■ **What you have to do**
Only the lines containing "index" should appear in the answer, copied from the listing below.

■ **Information given**
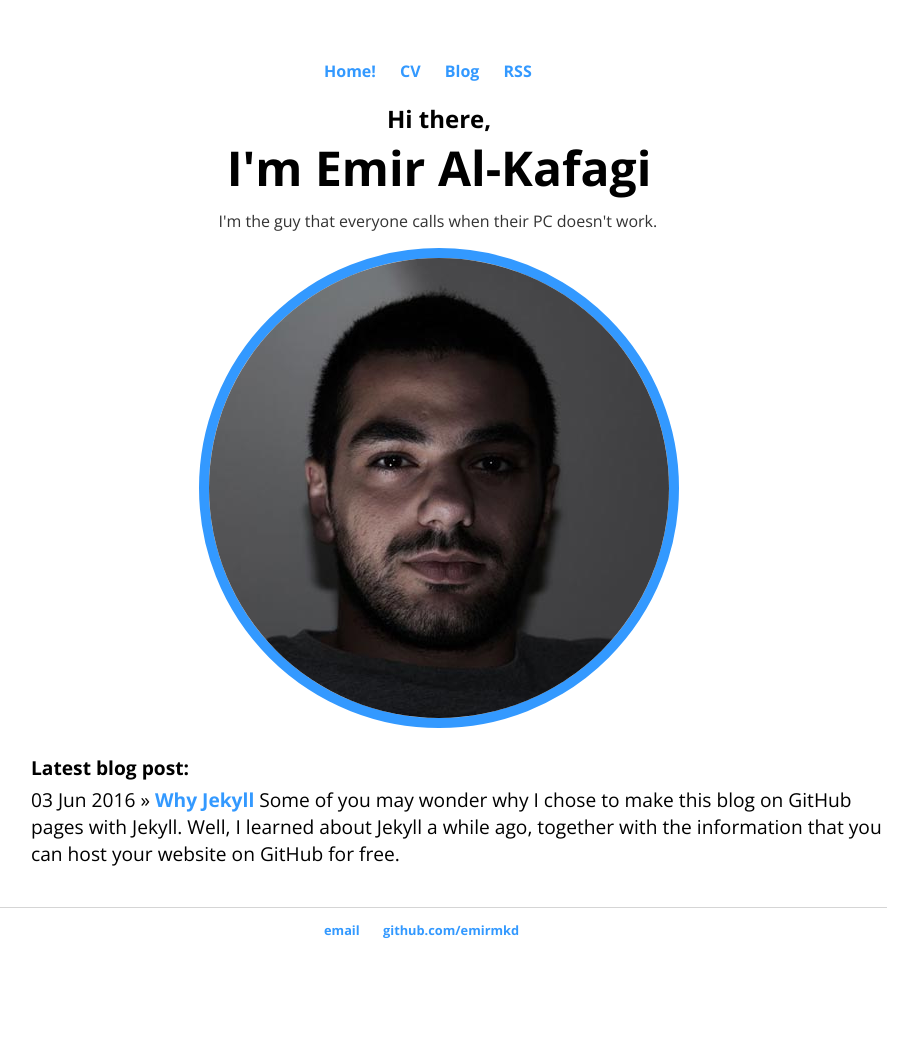
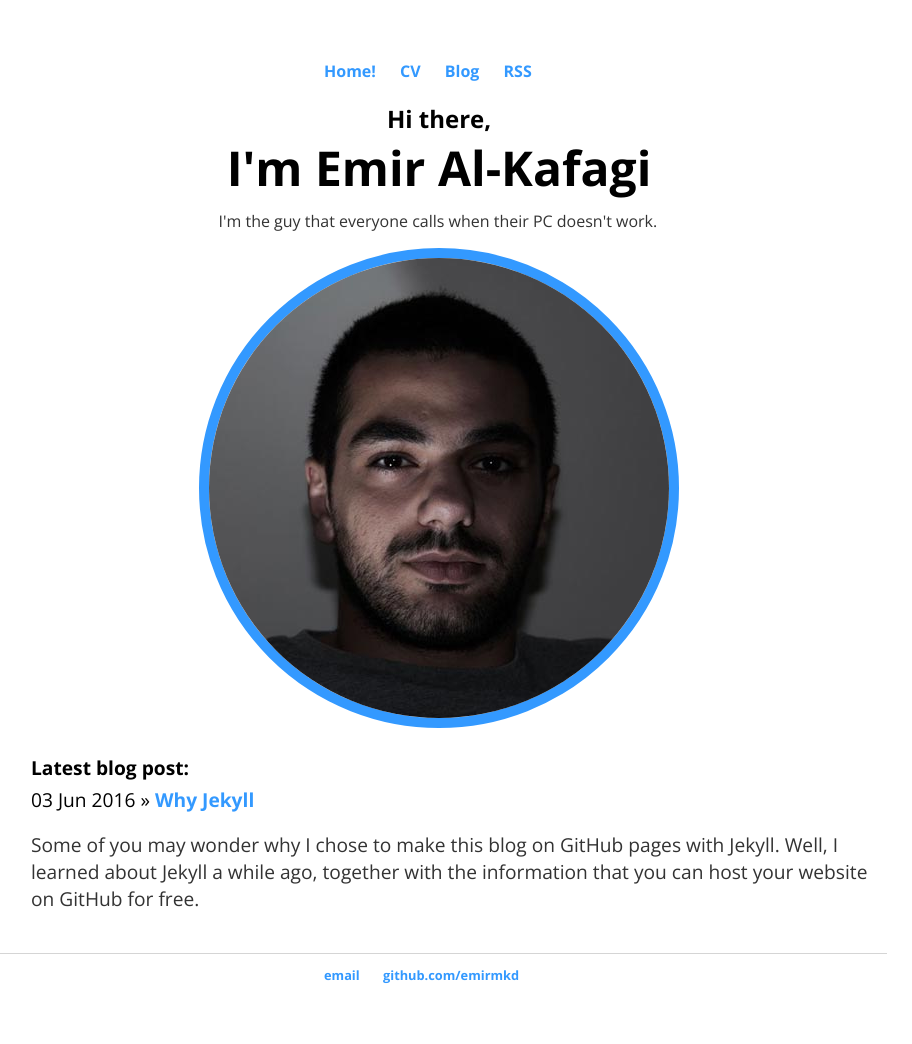
Before and after one commit to emirmkd/emirmkd.github.io, a Jekyll site: the page built from index.html, in a window 1280 px wide. Shown: the whole page, without its empty margins (201-1113 px from the left). Built offline with Jekyll 4.4.1, drawn with Linux system fonts in a browser that asks for light colours; before the commit the page ends 999 px from its top, so only the background shows below that.

Commit message:
Update index.html

```diff
--- a/index.html
+++ b/index.html
@@ -14,7 +14,7 @@ description: I'm the guy that everyone calls when their PC doesn't work.
 <h4 style="margin-bottom: 5px;">Latest blog post:</h4>
 	  {% for post in site.posts limit:1 %}
 <li><span>{{ post.date | date_to_string }}</span> » <a href="{{ post.url }}" title="{{ post.title }}">{{ post.title }}</a>
-{{ post.excerpt | strip_html }}
+<p class="postexcerpt">{{ post.excerpt | strip_html }}</p>
 </li>
 {% endfor %}
 
```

■ **Reply**
Before and after one commit to emirmkd/emirmkd.github.io, a Jekyll site: the page built from index.html, in a window 1280 px wide. Shown: the whole page, without its empty margins (201-1113 px from the left). Built offline with Jekyll 4.4.1, drawn with Linux system fonts in a browser that asks for light colours; before the commit the page ends 999 px from its top, so only the background shows below that.
Update index.html
--- a/index.html
+++ b/index.html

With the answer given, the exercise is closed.